ABOUT THIS TASK: Lines of the records that hold the word "details" are to be counted; give the number and nothing more.

Edit difference data:
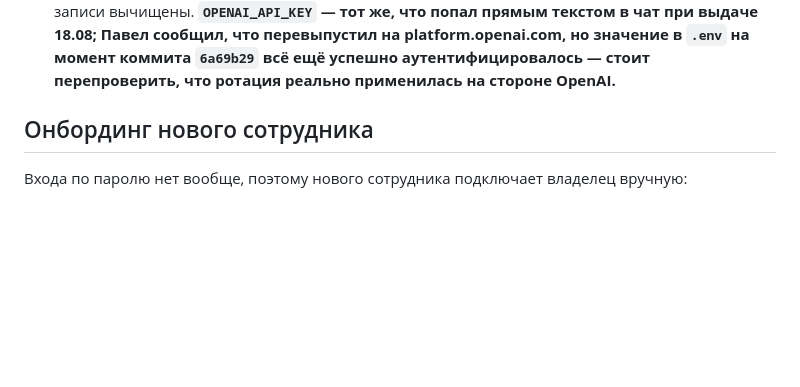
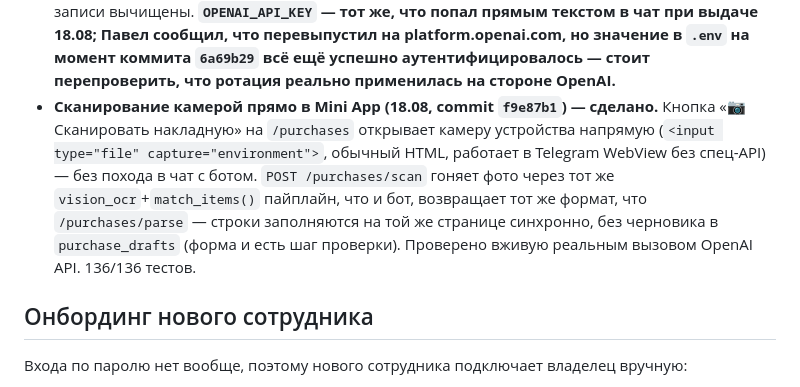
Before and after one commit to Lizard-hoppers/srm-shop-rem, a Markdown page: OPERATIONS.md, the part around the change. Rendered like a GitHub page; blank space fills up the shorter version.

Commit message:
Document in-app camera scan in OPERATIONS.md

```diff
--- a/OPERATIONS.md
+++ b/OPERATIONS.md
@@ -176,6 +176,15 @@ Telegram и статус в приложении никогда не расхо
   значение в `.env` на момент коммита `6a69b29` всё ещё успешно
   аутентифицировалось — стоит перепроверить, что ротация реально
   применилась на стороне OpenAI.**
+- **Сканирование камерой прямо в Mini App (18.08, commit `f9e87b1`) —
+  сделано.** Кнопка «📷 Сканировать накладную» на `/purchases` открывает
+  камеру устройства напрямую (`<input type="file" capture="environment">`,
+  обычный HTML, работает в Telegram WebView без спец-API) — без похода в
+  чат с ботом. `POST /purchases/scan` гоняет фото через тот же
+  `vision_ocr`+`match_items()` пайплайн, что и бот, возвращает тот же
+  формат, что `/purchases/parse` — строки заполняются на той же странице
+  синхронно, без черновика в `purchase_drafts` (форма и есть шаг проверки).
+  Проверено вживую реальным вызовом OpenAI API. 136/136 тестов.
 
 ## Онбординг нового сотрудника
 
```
==
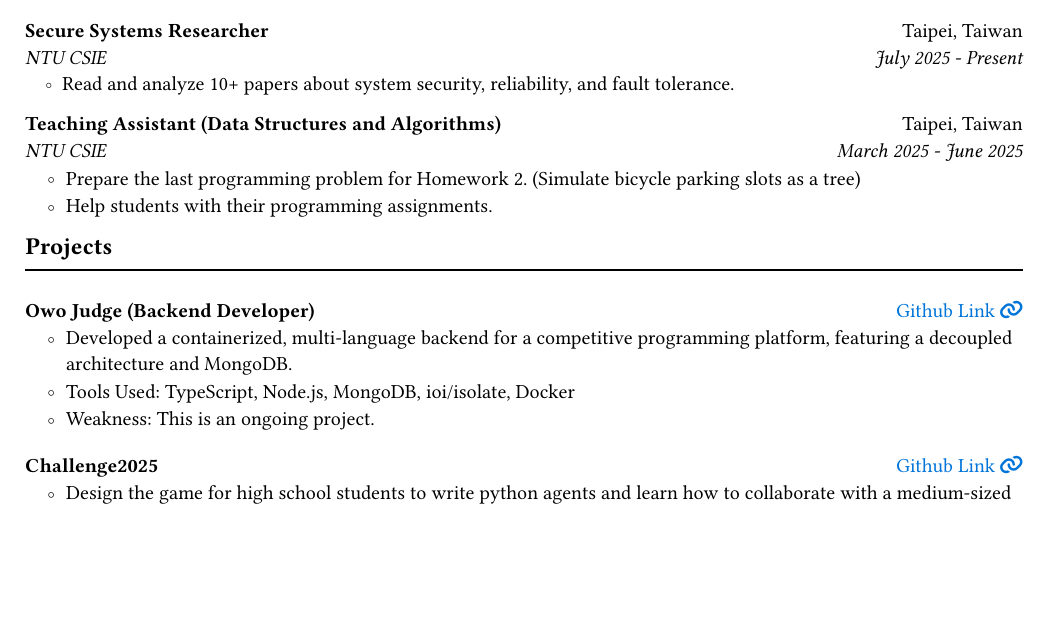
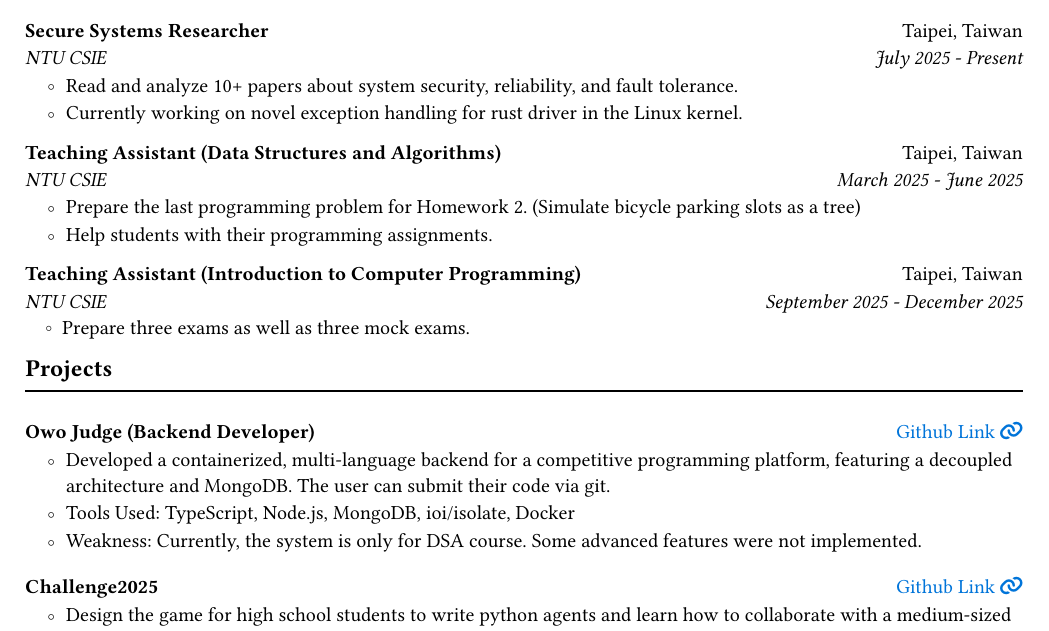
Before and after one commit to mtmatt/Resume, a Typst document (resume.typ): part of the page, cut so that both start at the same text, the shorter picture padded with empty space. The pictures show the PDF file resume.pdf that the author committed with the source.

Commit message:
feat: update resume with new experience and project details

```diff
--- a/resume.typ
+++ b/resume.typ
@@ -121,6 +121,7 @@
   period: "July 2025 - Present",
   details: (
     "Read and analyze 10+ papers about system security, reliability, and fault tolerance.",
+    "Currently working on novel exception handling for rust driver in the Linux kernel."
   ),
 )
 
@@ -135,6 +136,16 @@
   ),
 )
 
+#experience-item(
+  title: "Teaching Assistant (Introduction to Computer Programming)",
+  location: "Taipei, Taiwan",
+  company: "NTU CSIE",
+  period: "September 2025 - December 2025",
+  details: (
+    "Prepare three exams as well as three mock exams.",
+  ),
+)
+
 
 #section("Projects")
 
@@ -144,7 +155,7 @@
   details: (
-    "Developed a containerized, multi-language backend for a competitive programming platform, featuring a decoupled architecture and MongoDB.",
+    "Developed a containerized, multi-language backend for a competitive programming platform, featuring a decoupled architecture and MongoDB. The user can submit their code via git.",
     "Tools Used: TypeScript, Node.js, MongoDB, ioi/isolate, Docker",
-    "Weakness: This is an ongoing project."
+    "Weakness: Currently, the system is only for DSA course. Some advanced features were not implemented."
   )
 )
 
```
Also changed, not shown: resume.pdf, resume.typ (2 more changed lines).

SOLUTION TO THE EXERCISE: 4